The subjective lifestyle is thought to be one of the reasons for the higher rate of Covid-19 morbidity and mortality among men than women.
Without the right precautions, anyone can get Covid-19. However, based on the statistics published by countries, certain groups of people are more likely to be infected and die, including sex.
Specifically, men are more likely than women to contract the disease and die from Covid-19. In China, the rate of death from viral illness in men is 2.8% and for women is 1.7%, according to statistics posted on BMJ Global Health updated until February 28.
When an outbreak broke out, some countries also recorded higher male mortality rates, such as France, Germany, Iran, Italy, South Korea and Spain.
In Italy, with more than 3,000 deaths as of March 19, men account for 71% and in Spain, twice as many men die from the virus as women.
There is no in-depth study of why men are more susceptible to Covid-19 and die than women, a statement from Professor Sarah Hawkes of the UCL Center for Gender and Global Health.
However, the fact that men smoke a lot is thought to be one of the reasons. In China, about 50% of men smoke, while women are only 2%.
The World Health Organization (WHO) website also confirms that smokers are more likely to get seriously ill with Covid-19. The virus can spread from hand to cigarette and then into the body when the cigarette is brought to the mouth. In addition, they can also share cigarettes to others, increasing the risk of spreading the virus.
Contrast behaviors between men and women can also be the cause.

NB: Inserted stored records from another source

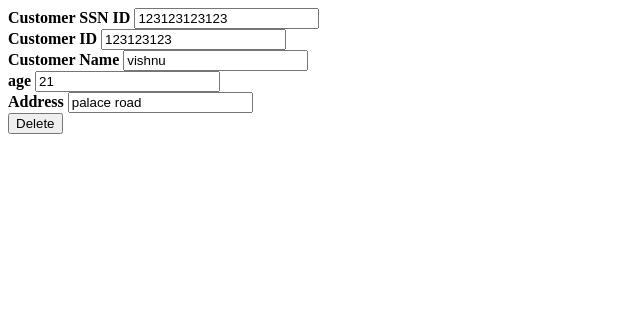
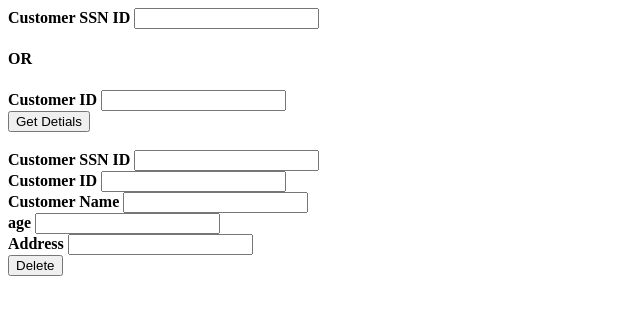
Before and after one commit to vishnu-vr/tcs_bank, a Flask app: page /delete_customer in a window 1280 px wide. Shown: the top 315 px of the page, without its empty margins (0-640 px from the left). Run offline with Flask 2, Linux system fonts and the light colour scheme.

Commit message:
delete customer working fine

```diff
--- a/app.py
+++ b/app.py
@@ -197,14 +197,18 @@ def update_customer():
 @app.route('/delete_customer',methods = ['POST', 'GET'])
 def delete_customer():
     if request.method == 'GET':
-        details = {"customer_ssn_id" : 123123123123,
-        "customer_id" : 123123123,
-        "customer_name" : "vishnu",
-        "age" : 21,
-        "address" : "palace road"}
-        return render_template("delete_customer.html",details=details)
+        return render_template("delete_customer.html")
     if request.method == 'POST':
-        return "redirect this to any previous page"
+        # print(request.get_json())
+        # for i in range(10):
+        #     print(0)
+        data_from_db = sql.del_cus(**{"ws_cust_id":request.get_json()["ws_cust_id"]})
+        # print(data_from_db)
+        # for i in range
+        if data_from_db:
+            return make_response(jsonify({"message":"Customer deletion initiated successfully"}),200)
+        else:
+            return make_response(jsonify({"message":"error"}),200)
 
 # get_info
 @app.route('/get_customer_info',methods = ['POST'])
--- a/sql_func.py
+++ b/sql_func.py
@@ -148,7 +148,7 @@ def get_cus_det(**det):
 		cur.execute("SELECT * FROM customers where "+colunm_name+" = (?)",(det[colunm_name],))
 		customer_det=cur.fetchone()
 		customer_det=split_addr(customer_det)
-		print(customer_det)
+		# print(customer_det)
 		db.commit()
 		return customer_det
 	except Exception as e :
@@ -157,7 +157,24 @@ def get_cus_det(**det):
 		return False
 	finally:
 		db.close()
-	return True
+	return False
+
+def del_cus(**det):
+	db=get_db()
+	db.row_factory = dict_factory
+	cur = db.cursor()
+	try:
+		customer_det=get_cus_det(**det)
+		cur.execute("DELETE FROM customers where ws_cust_id = (?)",(det["ws_cust_id"],))
+		db.commit()
+		return customer_det
+	except Exception as e :
+		db.rollback()
+		print(e)
+		return False
+	finally:
+		db.close()
+	return False
 
 
 
@@ -170,10 +187,10 @@ if __name__=='__main__':
 	"created_time":"1234-02-12",
 	"type":"C"
 	}
-	c={"ws_name":"vishnu" ,"ws_adrs":"ayyanthole","state":"kerala","city":"tcr","ws_ssn":"123123123","ws_age":"34"}
+	c={"ws_name":"isham1" ,"ws_adrs":"puthur","state":"kerala","city":"thrissur","ws_ssn":"786643554","ws_age":"23"}
 	c2={"ws_cust_id":2,"ws_name":"isham1" ,"ws_adrs":"ayyanthole1"}
 	# add_new_user(get_db(),**d)
-	# add_new_cus(get_db(),)
+	add_new_cus(**c)
 	# init_db_customers()
-	update_cus(**c2)
-	print(get_cus_det(**{"ws_cust_id":2}))
+	# update_cus(**c2)
+	# print(get_cus_det(**{"ws_cust_id":2}))
--- a/templates/delete_customer.html
+++ b/templates/delete_customer.html
@@ -10,26 +10,124 @@
         window.history.replaceState( null, null, window.location.href );
     }
 
+    function delete_customer(){
+      // alert("dasd");
+      customer_id = document.getElementById("customer_id")
+
+      data = {ws_cust_id:customer_id.value}
+      // console.log(data);
+      postData('/delete_customer', data)
+        .then(data => {
+          // alert("reached here");
+          console.log(data); // JSON data parsed by `response.json()` call
+          // refill data
+          if (data["message"] == "error"){
+            // document.getElementById("customer_ssn_id").value = "";
+            // document.getElementById("customer_id").value = "";
+            // document.getElementById("customer_name").value = "";
+            // document.getElementById("age").value = "";
+            // document.getElementById("address").value = "";
+            alert("something went wrong!");
+          }
+          // if everythings working great
+          else{
+            document.getElementById("customer_ssn_id").value = data["ws_ssn"];
+            document.getElementById("customer_id").value = data["ws_cust_id"];
+            document.getElementById("customer_name").value = data["ws_name"];
+            document.getElementById("age").value = data["ws_age"];
+            document.getElementById("address").value = data["ws_adrs"];
+            alert(data["message"]);
+          }
+
+        });
+
+    }
+
+    function get_customer_details(){
+
+      // document.getElementById("deposit_withdraw_transfer").style.display="";
+
+      var customer_ssn_id = document.getElementById('inp_customer_ssn_id');
+      var customer_id = document.getElementById('inp_customer_id');
+
+      if (customer_ssn_id.value == "" && customer_id.value == ""){
+        alert("enter either ssn or id");
+        location.reload();
+      }
+      else if(customer_ssn_id.value != "" && customer_id.value != ""){
+        alert("don't enter both ssn and id");
+        location.reload();
+      }
+      else{
+
+        // document.getElementById("single_account_details").style.display = "none";
+        var data = {ws_ssn: customer_ssn_id.value,
+        ws_cust_id: customer_id.value,
+        };
+        console.log(data);
+        postData('/customer_details', data)
+          .then(data => {
+            // alert("reached here");
+            console.log(data); // JSON data parsed by `response.json()` call
+            // refill data
+            if (data["message"] == "error"){
+              document.getElementById("customer_ssn_id").value = "";
+              document.getElementById("customer_id").value = "";
+              document.getElementById("customer_name").value = "";
+              document.getElementById("age").value = "";
+              document.getElementById("address").value = "";
+              alert("something went wrong!");
+            }
+            // if everythings working great
+            else{
+              document.getElementById("customer_ssn_id").value = data["ws_ssn"];
+              document.getElementById("customer_id").value = data["ws_cust_id"];
+              document.getElementById("customer_name").value = data["ws_name"];
+              document.getElementById("age").value = data["ws_age"];
+              document.getElementById("address").value = data["ws_adrs"];
+            }
+
+          });
+
+      }
+
+    }
   </script>
 
-  <form action="/delete_customer" method="post">
+  <form>
     <div class="container">
+
+      <!-- ============================================== -->
+      <!-- ============================================== -->
+      <label for="inp_customer_ssn_id"><b>Customer SSN ID</b></label>
+      <input type="text" name="inp_customer_ssn_id" id="inp_customer_ssn_id"><br>
+      <div>
+        <h4>OR</h4>
+      </div>
+      <label for="inp_customer_id"><b>Customer ID</b></label>
+      <input type="text" name="inp_customer_id" id="inp_customer_id"><br>
+
+      <button type="button" onclick="get_customer_details()">Get Detials</button><br><br>
+      <!-- ================================================ -->
+      <!-- ================================================ -->
+
+
       <label for="customer_ssn_id"><b>Customer SSN ID</b></label>
-      <input type="text" id="customer_ssn_id" value="{{ details["customer_ssn_id"] }}" readonly><br>
+      <input type="text" id="customer_ssn_id" value="" readonly><br>
 
       <label for="customer_id"><b>Customer ID</b></label>
-      <input type="text" id="customer_id" value="{{ details["customer_id"] }}" readonly><br>
+      <input type="text" id="customer_id" value="" readonly><br>
 
       <label for="customer_name"><b>Customer Name</b></label>
-      <input type="text" id="customer_name" value="{{ details["customer_name"] }}" readonly><br>
+      <input type="text" id="customer_name" value="" readonly><br>
 
       <label for="age"><b>age</b></label>
-      <input type="text" id="age" value="{{ details["age"] }}" readonly><br>
+      <input type="text" id="age" value="" readonly><br>
 
       <label for="address"><b>Address</b></label>
-      <input type="text" id="address" value="{{ details["address"] }}" readonly><br>
+      <input type="text" id="address" value="" readonly><br>
 
-      <button type="submit">Delete</button>
+      <button type="button" onclick="delete_customer()">Delete</button>
 
 
     </div>
```
Also changed, not shown: bank.db.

Many studies show that men wash their hands less, use less soap, have fewer regular checkups and often ignore public health tips.
Some experts believe that the underlying biological characteristics may also be the cause. Despite the disparity in smoking rates, males in countries with different cultures still have higher rates of Covid-19 morbidity and mortality than women.
“I think something more extensive is the cause,” said Sabra Klein, a professor at Johns Hopkins Bloomberg School of Public Health.
A study that Klein participated in revealed that men have a lower immune system than infectious viruses like hepatitis C and HIV. There has been a similar study on mice with corona virus, but no SARS-CoV-2 strain has been studied.
Hormones may also play an important role. Estrogen has been shown to increase the immune response of immune cells. Many genes that regulate immune cells are encoded on X chromosomes (males have one, females have 2), so it is possible that some genes involved in the immune response will be more active in females than in males. .
Differences in the immune system by sex are more likely to occur in more in-depth studies on Covid-19. There are very few countries affected by the virus that disclose information on the sex cases and deaths. Hopefully many countries will publish data soon so that we can better understand people who are susceptible to diseases and deaths due to viruses.